bigger than all outdoors,” Robert
son grinned.
However, the 22-year-old, 180
pounder didn’t agree with the
theory that playing in the coliseum
took so much out of the players.
“We played in pretty good weather
conditions this year. It was us
ually cool enough.”
A one-year letterman from Al
bany, Robertson didn’t exactly dis
like the idea of drawing a bye this
weekend. “These two weeks should
give the fellows who have been
banged up all season a chance to
recover from their injuries,” he
Asked whether California's de
cisive defeat of Southern California
surprised him. the well-built Kappa
Sigma boy with the “Hitler” hair
cut replied in the negative.
“I had that on§ all doped out,”
Bud modestly averred. “What’s
more I think Stanford will beat
OSC by a touchdown Saturday.”
B league volleyball fired its open
ing shots tonight, with the Comets
and the Betas looming as the best
of the twelve teams who exhibited
their wares.
The Comets looked in mid-season
form as they trounced a sadly out
classed team from the Delta Tau
Delta by a 15-4, 15-3 score. The
Betas meanwhile trounced the
team from Sherry Ross hall by a
score of 15 to 5, and 15 to 8.
Chi Psis Rally
In the most unusual game played
to date in intramural volleyball,
the Chi Psis came back after los
ing the first game 15 to 6, to,
trounce the Fijis, 15-2, 15-4 in th<?
remaining two games.
Gamma hall and Sigma Chi both
won close matches, with the Gam
ma hall team winning from SPE,
15-13, 9-15, 15-10, while the Sigma
Chis were winning, 14-15, 15-10,
15-6 from the Phi Psi team.
Sammies VVin
The Sigma Alpha Mu sextet de
feated the Omega hall team, 15-11,
15-9, in trfe other match of the
evening’s schedule.
Games scheduled for tonight are:
Phi Delts vs. Sigma hall, Theta
Chi vs. Yeomen, SAE vs. Alpha
hall, Kappa Sigma vs. Campbell
Co-op, Zeta hall vs. Sigma Nu, and
Pi Kappa Alpha vs. the Canard
club. All games are in the B
Between fairways of the Rotor
ua, New Zealand, golf courses are
boiling mud pools, steam fumer- _
oles and similar thermal phenom- '
cna. The club has annual greens
fee income of more than $10,000
despite the risk of bringing in a
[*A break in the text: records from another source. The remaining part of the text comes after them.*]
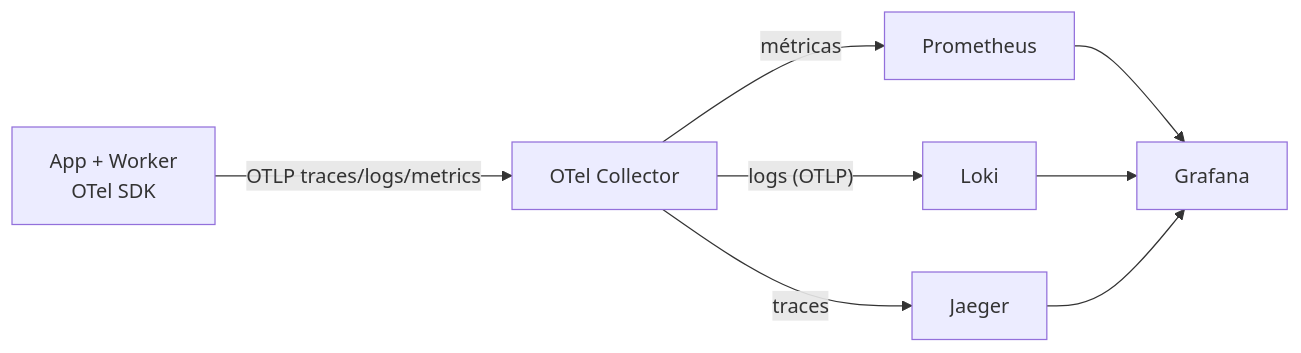
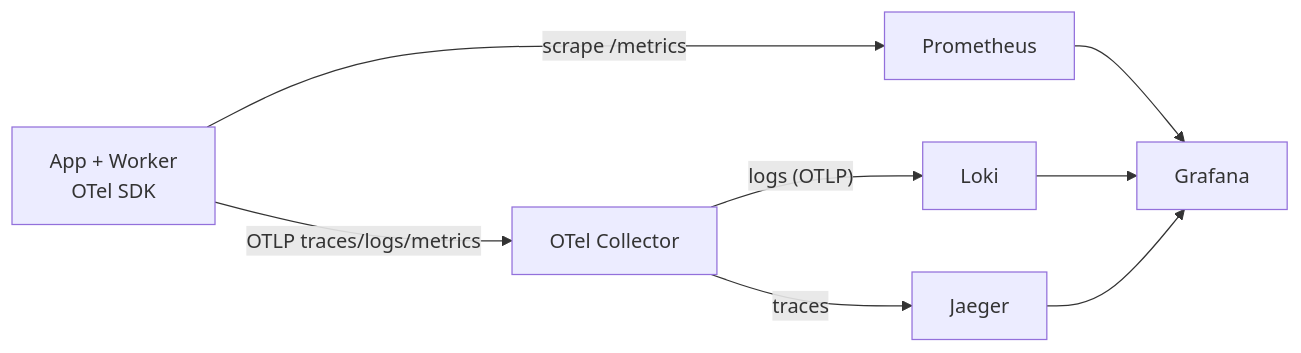
The third of 5 diagrams in PLAN.md (aeciopires/desafio-catraca), drawn with Mermaid before and after one commit. The commit also changed other lines of this file and 16 other files, not shown here.

````diff
--- a/PLAN.md
+++ b/PLAN.md
@@ -166,10 +167,10 @@
 ```mermaid
 flowchart LR
     app[App + Worker<br/>OTel SDK] -- OTLP traces/logs/metrics --> col[OTel Collector]
     col -- traces --> jaeger[Jaeger]
     col -- logs (OTLP) --> loki[Loki]
-    col -- métricas --> prom[Prometheus]
+    app -- scrape /metrics --> prom[Prometheus]
     prom --> graf[Grafana]
     loki --> graf
     jaeger --> graf
 ```
````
geyser when a deep divot is taken.
Send the Emerald home to Dad
every morning. He will like to read
the University happenings.
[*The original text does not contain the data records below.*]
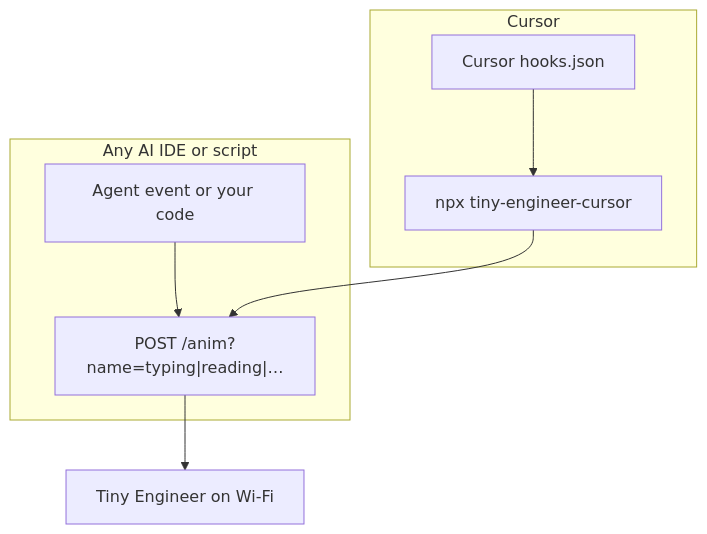
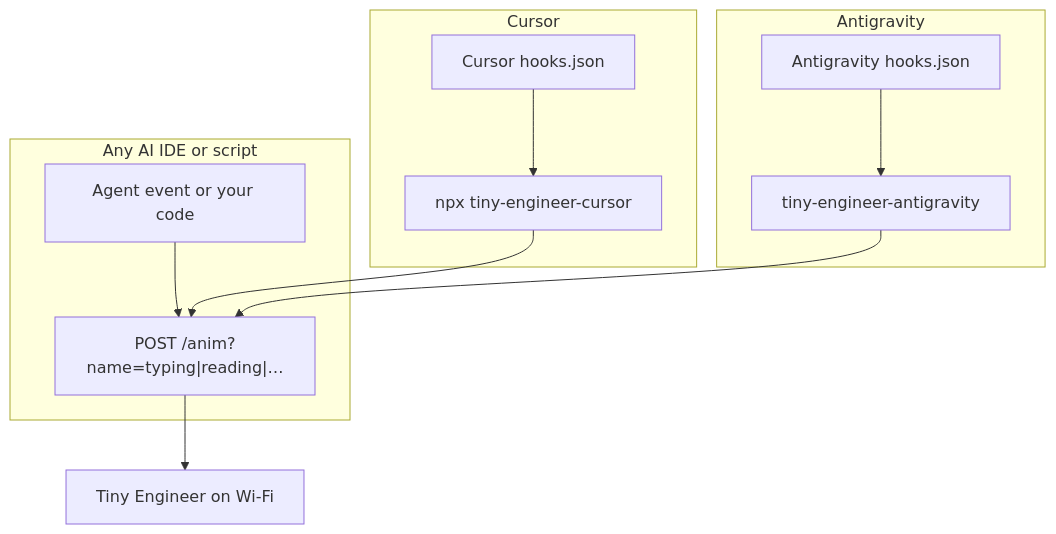
Before and after one commit to jamro/tiny-engineer: the diagram in docs/integration.md, drawn with Mermaid. The commit also changed other lines of this file and 253 other files, not shown here.

````diff
--- a/docs/integration.md
+++ b/docs/integration.md
@@ -15,13 +15,18 @@
 ```mermaid
 flowchart TB
   subgraph anyIde [Any AI IDE or script]
     HookOrScript[Agent event or your code]
     HookOrScript --> Post["POST /anim?name=typing|reading|…"]
   end
   subgraph cursorPath [Cursor]
     CursorHook[Cursor hooks.json]
     CursorHook --> Npx["npx tiny-engineer-cursor"]
     Npx --> Post
   end
+  subgraph antigravityPath [Antigravity]
+    AgHook[Antigravity hooks.json]
+    AgHook --> AgCli["tiny-engineer-antigravity"]
+    AgCli --> Post
+  end
   Post --> Robot[Tiny Engineer on Wi-Fi]
 ```
````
j Sunday night at 6 p.m. a B
B 3-piece orchestra will play B
| at the Anchorage for the S
| diners who will be invited to (
j= dance. This Sunday there ||
I will be no cover charge. =
* Tables for dinners may be I
S reserved by phone. If you =
jj want a campus night club, |
H encourage us by coming the Wfk
= first night. Jj
m THE m
l’hone 30
R. Everett
Philip Morris
200 Philip Morris
arc winners of
50 Philip Morris Cigarettes
you too
Look on your bulletin board—
details are posted . . .
Ballots will be picked up
on November 6. 1937